## Available data
╔══
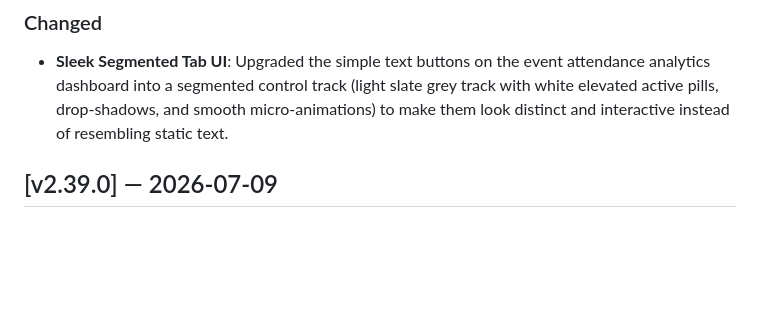
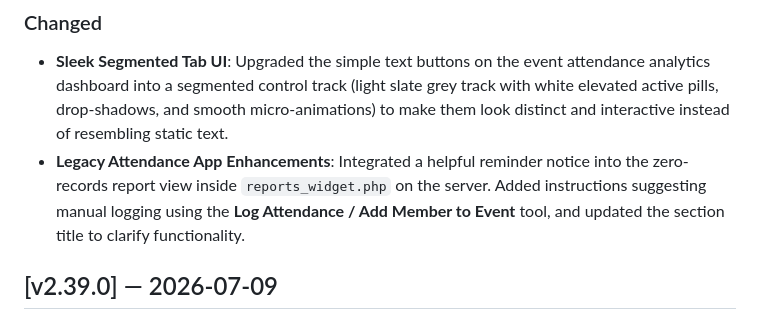
Before and after one commit to kyanzach/HGF-Connect-V2, a Markdown page: CHANGELOG.md, the part around the change. Rendered like a GitHub page; blank space fills up the shorter version.

Commit message:
docs: document legacy PHP app enhancements in CHANGELOG.md

```diff
--- a/CHANGELOG.md
+++ b/CHANGELOG.md
@@ -8,6 +8,7 @@ and this project adheres to [Semantic Versioning](https://semver.org/spec/v2.0.0
 ## [v2.39.1] — 2026-07-09
 ### Changed
 - **Sleek Segmented Tab UI**: Upgraded the simple text buttons on the event attendance analytics dashboard into a segmented control track (light slate grey track with white elevated active pills, drop-shadows, and smooth micro-animations) to make them look distinct and interactive instead of resembling static text.
+- **Legacy Attendance App Enhancements**: Integrated a helpful reminder notice into the zero-records report view inside `reports_widget.php` on the server. Added instructions suggesting manual logging using the **Log Attendance / Add Member to Event** tool, and updated the section title to clarify functionality.
 
 ## [v2.39.0] — 2026-07-09
 ### Added
```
╚══
## Task item
Filter the data for the string "Added". Copy each matching line.

## Answer to this problem
+- **Legacy Attendance App Enhancements**: Integrated a helpful reminder notice into the zero-records report view inside `reports_widget.php` on the server. Added instructions suggesting manual logging using the **Log Attendance / Add Member to Event** tool, and updated the section title to clarify functionality.
 ### Added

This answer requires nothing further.